◆ Task input ◆
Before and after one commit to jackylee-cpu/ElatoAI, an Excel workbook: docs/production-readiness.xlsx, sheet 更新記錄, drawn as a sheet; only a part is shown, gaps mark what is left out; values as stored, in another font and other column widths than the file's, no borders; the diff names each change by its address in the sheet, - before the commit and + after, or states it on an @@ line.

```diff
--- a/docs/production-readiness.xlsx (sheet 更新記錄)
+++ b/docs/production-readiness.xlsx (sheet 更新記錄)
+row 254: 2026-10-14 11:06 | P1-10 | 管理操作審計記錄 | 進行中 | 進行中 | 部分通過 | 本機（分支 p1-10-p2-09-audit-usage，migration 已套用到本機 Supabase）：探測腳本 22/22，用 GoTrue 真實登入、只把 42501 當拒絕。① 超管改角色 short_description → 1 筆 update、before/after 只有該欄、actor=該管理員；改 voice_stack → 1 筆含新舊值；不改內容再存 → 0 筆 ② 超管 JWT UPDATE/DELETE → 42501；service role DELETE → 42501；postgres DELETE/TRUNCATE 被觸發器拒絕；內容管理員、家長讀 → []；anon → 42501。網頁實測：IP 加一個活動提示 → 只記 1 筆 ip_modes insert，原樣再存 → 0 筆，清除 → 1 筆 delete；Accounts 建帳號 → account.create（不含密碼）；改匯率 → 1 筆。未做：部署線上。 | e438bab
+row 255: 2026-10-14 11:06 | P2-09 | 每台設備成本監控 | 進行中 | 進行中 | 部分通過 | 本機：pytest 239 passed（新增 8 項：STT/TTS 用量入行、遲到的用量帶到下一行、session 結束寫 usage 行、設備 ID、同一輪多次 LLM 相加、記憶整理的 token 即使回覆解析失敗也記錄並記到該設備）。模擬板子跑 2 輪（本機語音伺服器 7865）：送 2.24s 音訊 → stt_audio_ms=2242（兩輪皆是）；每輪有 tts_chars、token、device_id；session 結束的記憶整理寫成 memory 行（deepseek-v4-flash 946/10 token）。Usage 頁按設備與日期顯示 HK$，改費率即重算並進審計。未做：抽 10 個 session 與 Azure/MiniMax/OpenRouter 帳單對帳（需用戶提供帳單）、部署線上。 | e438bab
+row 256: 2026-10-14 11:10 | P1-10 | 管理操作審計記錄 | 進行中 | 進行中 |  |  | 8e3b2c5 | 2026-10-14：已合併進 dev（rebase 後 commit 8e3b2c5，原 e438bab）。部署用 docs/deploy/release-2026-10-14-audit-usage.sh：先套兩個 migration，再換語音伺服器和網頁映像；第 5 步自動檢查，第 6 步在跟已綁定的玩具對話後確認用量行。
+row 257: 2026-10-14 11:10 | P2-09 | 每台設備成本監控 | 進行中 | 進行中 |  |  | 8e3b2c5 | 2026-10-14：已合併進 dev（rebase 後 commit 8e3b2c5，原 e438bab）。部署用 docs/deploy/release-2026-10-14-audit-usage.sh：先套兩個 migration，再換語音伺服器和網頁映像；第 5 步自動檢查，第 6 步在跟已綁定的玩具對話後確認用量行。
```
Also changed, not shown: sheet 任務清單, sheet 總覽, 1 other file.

◆ Work task ◆
The result should be every line that contains "先套兩個", copied from the entries.

◆ Output for this task ◆
+row 256: 2026-10-14 11:10 | P1-10 | 管理操作審計記錄 | 進行中 | 進行中 |  |  | 8e3b2c5 | 2026-10-14：已合併進 dev（rebase 後 commit 8e3b2c5，原 e438bab）。部署用 docs/deploy/release-2026-10-14-audit-usage.sh：先套兩個 migration，再換語音伺服器和網頁映像；第 5 步自動檢查，第 6 步在跟已綁定的玩具對話後確認用量行。
+row 257: 2026-10-14 11:10 | P2-09 | 每台設備成本監控 | 進行中 | 進行中 |  |  | 8e3b2c5 | 2026-10-14：已合併進 dev（rebase 後 commit 8e3b2c5，原 e438bab）。部署用 docs/deploy/release-2026-10-14-audit-usage.sh：先套兩個 migration，再換語音伺服器和網頁映像；第 5 步自動檢查，第 6 步在跟已綁定的玩具對話後確認用量行。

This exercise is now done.